AMD engineers, during a tour of their lab, showed the Gamers Nexus YouTube channel interesting and somewhat unusual devices for testing the functionality of AMD 600-series chipsets for AM5 platform motherboards.
The devices shown are presented as expansion cards that can be stacked on top of each other, creating any configuration of input and output interfaces, thereby mimicking almost all AMD 600-series chipsets and their capabilities that motherboard manufacturers offer as part of their solutions. .

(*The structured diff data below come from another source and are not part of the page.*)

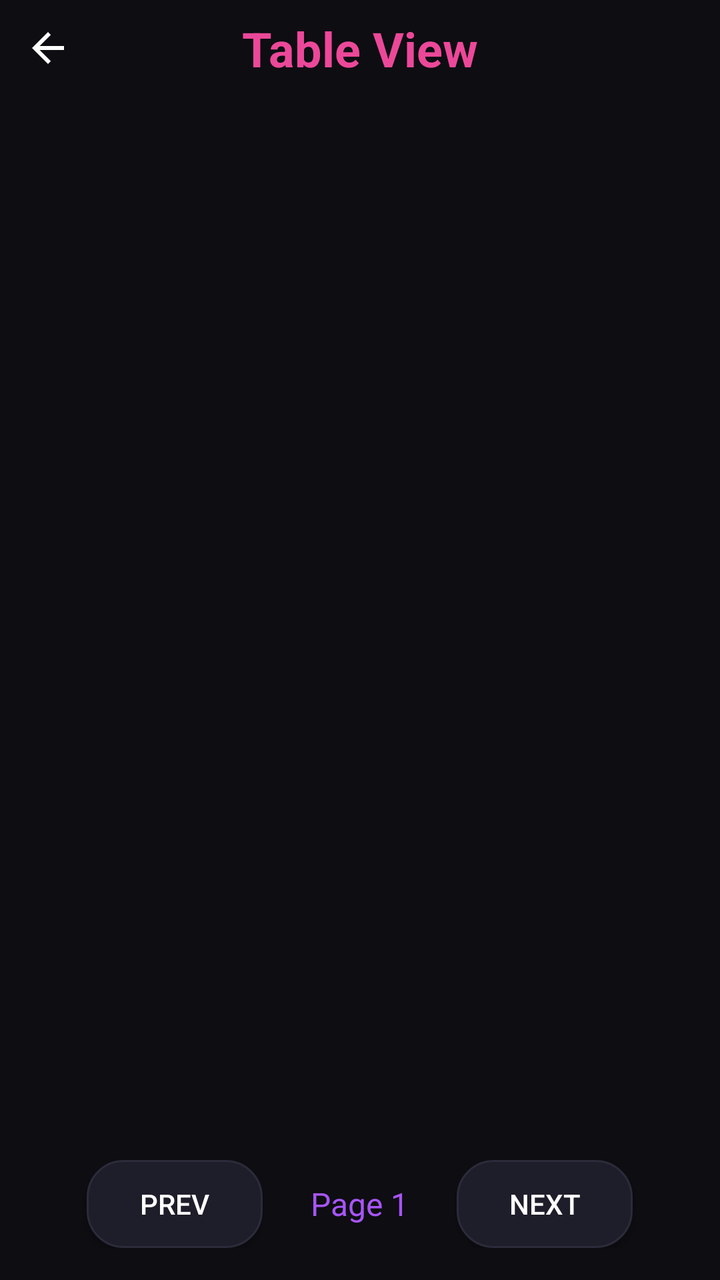
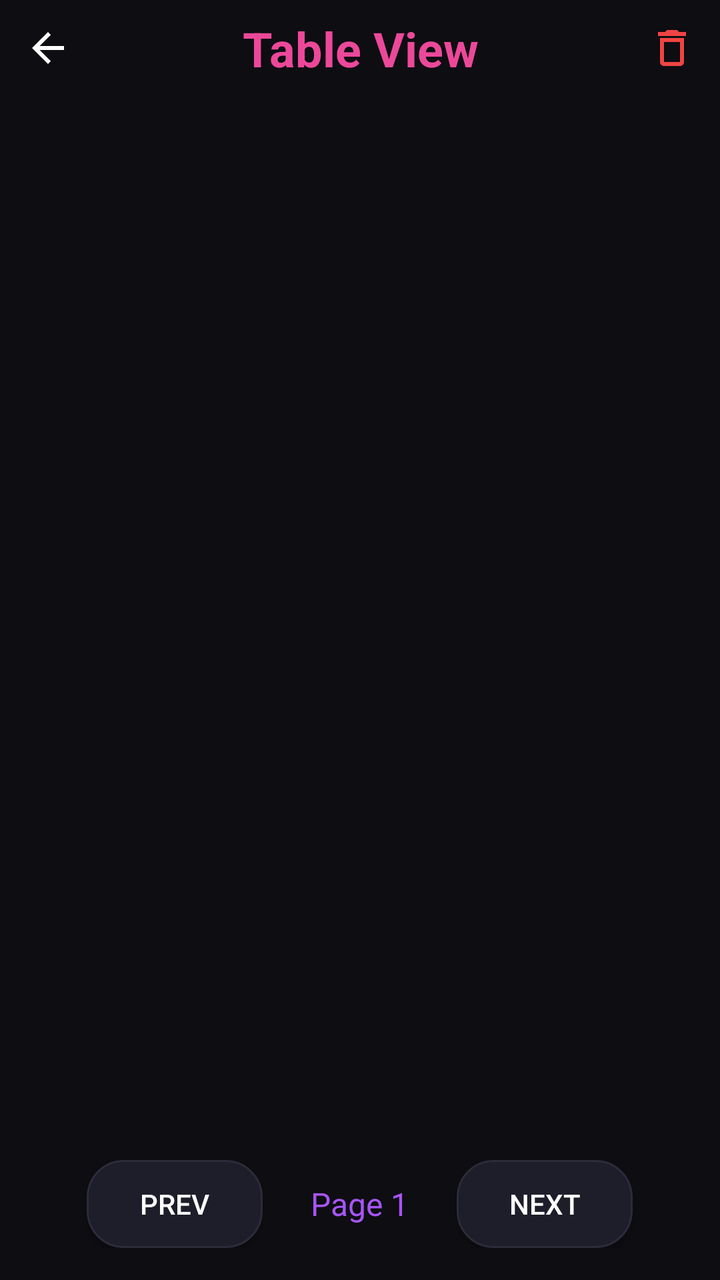

The first picture is an Android layout as it rendered before a commit; the second is the same layout after the commit. The layout source and the unified diff follow.
<!-- AndroidManifest.xml: application theme Theme.PP -->
<!-- res/layout/activity_table_view.xml -->
<?xml version="1.0" encoding="utf-8"?>
<androidx.constraintlayout.widget.ConstraintLayout xmlns:android="http://schemas.android.com/apk/res/android"
    xmlns:app="http://schemas.android.com/apk/res-auto"
    android:layout_width="match_parent"
    android:layout_height="match_parent"
    android:background="@color/background"
    android:fitsSystemWindows="true">

    
    <ImageView
        android:id="@+id/btnBack"
        android:layout_width="48dp"
        android:layout_height="48dp"
        android:padding="12dp"
        android:src="@drawable/ic_back"
        android:contentDescription="@string/app_name"
        app:layout_constraintStart_toStartOf="parent"
        app:layout_constraintTop_toTopOf="parent"
        app:tint="@color/text_primary" />

    <TextView
        android:id="@+id/tvTitle"
        android:layout_width="wrap_content"
        android:layout_height="wrap_content"
        android:text="Table View"
        android:textColor="@color/accent_pink"
        android:textSize="24sp"
        android:textStyle="bold"
        app:layout_constraintBottom_toBottomOf="@id/btnBack"
        app:layout_constraintEnd_toEndOf="parent"
        app:layout_constraintStart_toStartOf="parent"
        app:layout_constraintTop_toTopOf="@id/btnBack" />

    <HorizontalScrollView
        android:id="@+id/horizontalScroll"
        android:layout_width="match_parent"
        android:layout_height="0dp"
        app:layout_constraintBottom_toTopOf="@id/paginationContainer"
        app:layout_constraintTop_toBottomOf="@id/btnBack">

        <LinearLayout
            android:layout_width="wrap_content"
            android:layout_height="match_parent"
            android:orientation="vertical">

            
            <LinearLayout
                android:id="@+id/headerContainer"
                android:layout_width="wrap_content"
                android:layout_height="wrap_content"
                android:background="@color/card_background"
                android:orientation="horizontal" />

            <androidx.recyclerview.widget.RecyclerView
                android:id="@+id/rvData"
                android:layout_width="wrap_content"
                android:layout_height="0dp"
                android:layout_weight="1" />
        </LinearLayout>
    </HorizontalScrollView>

    
    <LinearLayout
        android:id="@+id/paginationContainer"
        android:layout_width="match_parent"
        android:layout_height="wrap_content"
        android:gravity="center"
        android:orientation="horizontal"
        android:padding="16dp"
        app:layout_constraintBottom_toBottomOf="parent">

        <androidx.appcompat.widget.AppCompatButton
            android:id="@+id/btnPrev"
            android:layout_width="wrap_content"
            android:layout_height="44dp"
            android:background="@drawable/bg_input_field"
            android:text="Prev"
            android:textColor="@color/text_primary" />

        <TextView
            android:id="@+id/tvPageInfo"
            android:layout_width="wrap_content"
            android:layout_height="wrap_content"
            android:layout_marginHorizontal="24dp"
            android:text="Page 1"
            android:textColor="@color/accent_purple"
            android:textSize="16sp" />

        <androidx.appcompat.widget.AppCompatButton
            android:id="@+id/btnNext"
            android:layout_width="wrap_content"
            android:layout_height="44dp"
            android:background="@drawable/bg_input_field"
            android:text="Next"
            android:textColor="@color/text_primary" />
    </LinearLayout>

    <ProgressBar
        android:id="@+id/progressBar"
        android:layout_width="wrap_content"
        android:layout_height="wrap_content"
        android:visibility="gone"
        android:elevation="10dp"
        app:layout_constraintTop_toTopOf="parent"
        app:layout_constraintBottom_toBottomOf="parent"
        app:layout_constraintStart_toStartOf="parent"
        app:layout_constraintEnd_toEndOf="parent" />

</androidx.constraintlayout.widget.ConstraintLayout>
<!-- resources referenced by this layout -->
<resources>
  <color name="accent_pink">#EC4899</color>
  <color name="accent_purple">#A855F7</color>
  <color name="background">#0D0D12</color>
  <color name="card_background">#16161F</color>
  <color name="text_primary">#FFFFFF</color>
  <!-- drawable bg_input_field (drawable) -->
  <?xml version="1.0" encoding="utf-8"?>
  <selector xmlns:android="http://schemas.android.com/apk/res/android">
      <item android:state_focused="true">
          <shape android:shape="rectangle">
              <solid android:color="@color/elevated_surface" />
              <stroke
                  android:width="1dp"
                  android:color="@color/accent_purple" />
              <corners android:radius="18dp" />
              <padding android:bottom="12dp" android:left="12dp" android:right="12dp" android:top="12dp" />
          </shape>
      </item>
      <item>
          <shape android:shape="rectangle">
              <solid android:color="@color/elevated_surface" />
              <stroke
                  android:width="1dp"
                  android:color="@color/border_color" />
              <corners android:radius="18dp" />
              <padding android:bottom="12dp" android:left="12dp" android:right="12dp" android:top="12dp" />
          </shape>
      </item>
  </selector>
  <!-- drawable ic_back (drawable) -->
  <vector xmlns:android="http://schemas.android.com/apk/res/android"
      android:width="24dp"
      android:height="24dp"
      android:viewportWidth="24"
      android:viewportHeight="24">
    <path
        android:fillColor="#FF000000"
        android:pathData="M20,11H7.83l5.59,-5.59L12,4l-8,8 8,8 1.41,-1.41L7.83,13H20v-2z"/>
  </vector>
  <string name="app_name">PP</string>
  <style name="Theme.PP" parent="Theme.MaterialComponents.DayNight.NoActionBar">
          
          <item name="colorPrimary">@color/accent_purple</item>
          <item name="colorPrimaryVariant">@color/selected_date_bg</item>
          <item name="colorOnPrimary">@color/white</item>
          
          <item name="colorSecondary">@color/accent_pink</item>
          <item name="colorSecondaryVariant">@color/accent_pink</item>
          <item name="colorOnSecondary">@color/black</item>
          
          <item name="android:statusBarColor">@color/background</item>
          
      </style>
  <color name="elevated_surface">#1E1E2A</color>
  <color name="border_color">#2B2B3A</color>
  <color name="selected_date_bg">#9333EA</color>
  <color name="white">#FFFFFFFF</color>
  <color name="black">#FF000000</color>
</resources>

<!-- the commit's change to res/layout/activity_table_view.xml (unified diff, before → after) -->
@@ -20,16 +20,29 @@
 
     <TextView
         android:id="@+id/tvTitle"
-        android:layout_width="wrap_content"
+        android:layout_width="0dp"
         android:layout_height="wrap_content"
+        android:layout_marginHorizontal="8dp"
+        android:gravity="center"
         android:text="Table View"
         android:textColor="@color/accent_pink"
         android:textSize="24sp"
         android:textStyle="bold"
         app:layout_constraintBottom_toBottomOf="@id/btnBack"
+        app:layout_constraintEnd_toStartOf="@id/btnDeleteAll"
+        app:layout_constraintStart_toEndOf="@id/btnBack"
+        app:layout_constraintTop_toTopOf="@id/btnBack" />
+
+    <ImageView
+        android:id="@+id/btnDeleteAll"
+        android:layout_width="48dp"
+        android:layout_height="48dp"
+        android:padding="12dp"
+        android:src="@drawable/ic_delete"
+        android:contentDescription="Truncate Table"
         app:layout_constraintEnd_toEndOf="parent"
-        app:layout_constraintStart_toStartOf="parent"
-        app:layout_constraintTop_toTopOf="@id/btnBack" />
+        app:layout_constraintTop_toTopOf="parent"
+        app:tint="@color/error_red" />
 
     <HorizontalScrollView
         android:id="@+id/horizontalScroll"
<!-- resource entries referenced after the edit -->
@@ -4,6 +4,7 @@
   <color name="accent_purple">#A855F7</color>
   <color name="background">#0D0D12</color>
   <color name="card_background">#16161F</color>
+  <color name="error_red">#EF4444</color>
   <color name="text_primary">#FFFFFF</color>
   <!-- drawable bg_input_field (drawable) -->
   <?xml version="1.0" encoding="utf-8"?>
@@ -39,6 +40,16 @@
         android:fillColor="#FF000000"
         android:pathData="M20,11H7.83l5.59,-5.59L12,4l-8,8 8,8 1.41,-1.41L7.83,13H20v-2z"/>
   </vector>
+  <!-- drawable ic_delete (drawable) -->
+  <vector xmlns:android="http://schemas.android.com/apk/res/android"
+      android:width="24dp"
+      android:height="24dp"
+      android:viewportWidth="24"
+      android:viewportHeight="24">
+      <path
+          android:fillColor="#000000"
+          android:pathData="M16,9v10L8,19L8,9h8m-1.5,-6h-5l-1,1L5,4v2h14L19,4h-3.5l-1,-1zM18,7L6,7v12c0,1.1 0.9,2 2,2h8c1.1,0 2,-0.9 2,-2L18,7z" />
+  </vector>
   <string name="app_name">PP</string>
   <style name="Theme.PP" parent="Theme.MaterialComponents.DayNight.NoActionBar">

According to AMD engineers, these cards with chipsets are installed on a reference test platform (motherboard) with a socket AM5 processor socket, which does not have its own chipset, but is equipped with a PCIe slot. A similar expansion card is installed in it. Each of these expansion cards has an adapter at the top that allows you to install an additional expansion card with a different chipset, thus expanding the set of available external connectors supported by one or another set of AMD system logic. In addition, each expansion card with chipset is equipped with many different connectors. The set includes multiple SATA connectors, multiple versions of USB, M.2 for SSD, LAN and other ports.
A chipset add-on card makes testing the capabilities of the latest AM5 platform and Ryzen 7000 processors much easier. By using several of these add-on cards, AMD can simulate different I/O port configurations. For example, one card emulates the B650 and B650E chipsets, while two already embody the X670 and X670E chipsets. Engineers can perform performance checks on all of these configurations. In addition, these expansion cards allow AMD to test new chipsets without changing the main test platform (motherboard), which reduces the overall cost of development and increases its speed.
The most interesting thing is that these external chipset expansion cards can theoretically be stacked “infinitely” on top of each other, creating more complex I/O configurations that are not officially foreseen in the AM5 platform standards. AMD hasn’t explained exactly how many such expansion cards can be stacked on top of each other, but apparently the limitations only relate to the capabilities of the PCIe 4.0 interface through which they connect.
AMD’s multi-chipset approach used by the AM5 platform (the same X670 and X670E are nothing more than two B650s installed on the motherboard and connected in series) has already won the hearts of some manufacturers. For example, ASRock previously unveiled a prototype PCIe expansion card that allows you to turn an AMD B650 motherboard into a more advanced AMD X670 motherboard. While this product has not yet gone on sale and it is not known if it will.
It has also been previously reported that AMD initially considered using a vapor chamber in the lids of the Ryzen 7000 processors, but ultimately abandoned the idea.